Methods:

We engaged 5 workplace managers and 30 truck drivers from 6 transport industry organizations in developing workplace health promotion strategies, including a social media intervention, within a Participatory Action Research approach. Mixed methods, including a pre- and postintervention manager survey, truck driver survey, key informant semistructured interviews, truck driver focus groups, and focused observation, were used to evaluate the social media intervention. We asked questions about workplace managers’ and truck drivers’ opinions, engagement, and satisfaction with the intervention. This paper focuses on qualitative data.

Results:

Of the workplace managers who reported implementing the social media intervention at their workplace, all (3/3, 100%) reported satisfaction with the intervention and expressed a keen interest in learning more about social media and how it may be used for workplace health promotion and other purposes. Truck drivers were poorly engaged with the intervention because (1) many believed they were the “wrong age” and lacked the necessary skills; (2) the cost of smartphone technology was prohibitive; (3) they confined their use of social media to nonwork-related purposes; and (4) many workplaces had “no Facebook” policies.
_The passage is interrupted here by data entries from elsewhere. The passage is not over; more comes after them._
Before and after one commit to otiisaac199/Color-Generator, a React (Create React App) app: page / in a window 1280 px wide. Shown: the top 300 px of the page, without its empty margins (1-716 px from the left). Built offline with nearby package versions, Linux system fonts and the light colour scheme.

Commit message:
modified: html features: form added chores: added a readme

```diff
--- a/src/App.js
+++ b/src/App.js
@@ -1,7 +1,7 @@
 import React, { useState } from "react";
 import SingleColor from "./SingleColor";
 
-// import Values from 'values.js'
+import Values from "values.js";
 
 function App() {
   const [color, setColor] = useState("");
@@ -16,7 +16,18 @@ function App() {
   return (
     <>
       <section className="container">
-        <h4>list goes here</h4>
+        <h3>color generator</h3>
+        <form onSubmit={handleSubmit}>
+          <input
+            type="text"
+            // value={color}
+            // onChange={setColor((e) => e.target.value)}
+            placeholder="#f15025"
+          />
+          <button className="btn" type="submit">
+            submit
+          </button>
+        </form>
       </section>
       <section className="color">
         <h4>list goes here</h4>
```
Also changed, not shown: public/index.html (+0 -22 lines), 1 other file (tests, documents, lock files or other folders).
Conclusions:

The use of social media as a health promotion intervention in transport industry workplaces has potential. Workplace interventions using social media can benefit from a Participatory Action Research approach. Involving managers and workers in the design of social media health promotion interventions and developing strategies to support and deliver the interventions helps to facilitate their success. The workers’ profile, including their age and familiarity with social media, and work, workplace, and family context is important to consider in this process. Much more research needs to be undertaken to better understand the effective use of social media to engage “hard-to-reach” groups.
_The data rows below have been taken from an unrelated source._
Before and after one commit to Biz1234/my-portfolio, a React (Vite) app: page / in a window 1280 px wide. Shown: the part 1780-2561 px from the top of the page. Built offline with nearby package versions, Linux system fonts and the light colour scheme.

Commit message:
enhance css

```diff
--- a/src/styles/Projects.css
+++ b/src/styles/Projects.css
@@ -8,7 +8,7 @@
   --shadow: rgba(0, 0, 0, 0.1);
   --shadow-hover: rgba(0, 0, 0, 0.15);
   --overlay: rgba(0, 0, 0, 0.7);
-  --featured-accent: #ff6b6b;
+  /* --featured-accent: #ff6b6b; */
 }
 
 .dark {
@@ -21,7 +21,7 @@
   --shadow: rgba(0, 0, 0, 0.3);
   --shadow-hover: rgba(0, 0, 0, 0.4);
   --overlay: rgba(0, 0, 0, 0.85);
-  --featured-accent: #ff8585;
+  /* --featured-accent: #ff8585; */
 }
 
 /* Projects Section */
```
 Citation

Please cite as:

Sendall MC, McCosker LK, Crane P, Rowland B, Fleming M, Biggs HC

Using Facebook for Health Promotion in “Hard-to-Reach” Truck Drivers: Qualitative Analysis

Journal of Medical Internet Research. (forthcoming/in press)

DOI: 10.2196/jmir.9689

URL: https://preprints.jmir.org/preprint/9689

PMID: 30389653

PMCID: 6238102

© The authors. All rights reserved. This is a privileged document currently under peer-review/community review (or an accepted/rejected manuscript). Authors have provided JMIR Publications with an exclusive license to publish this preprint on it's website for review and ahead-of-print citation purposes only. While the final peer-reviewed paper may be licensed under a cc-by license on publication, at this stage authors and publisher expressively prohibit redistribution of this draft paper other than for review purposes.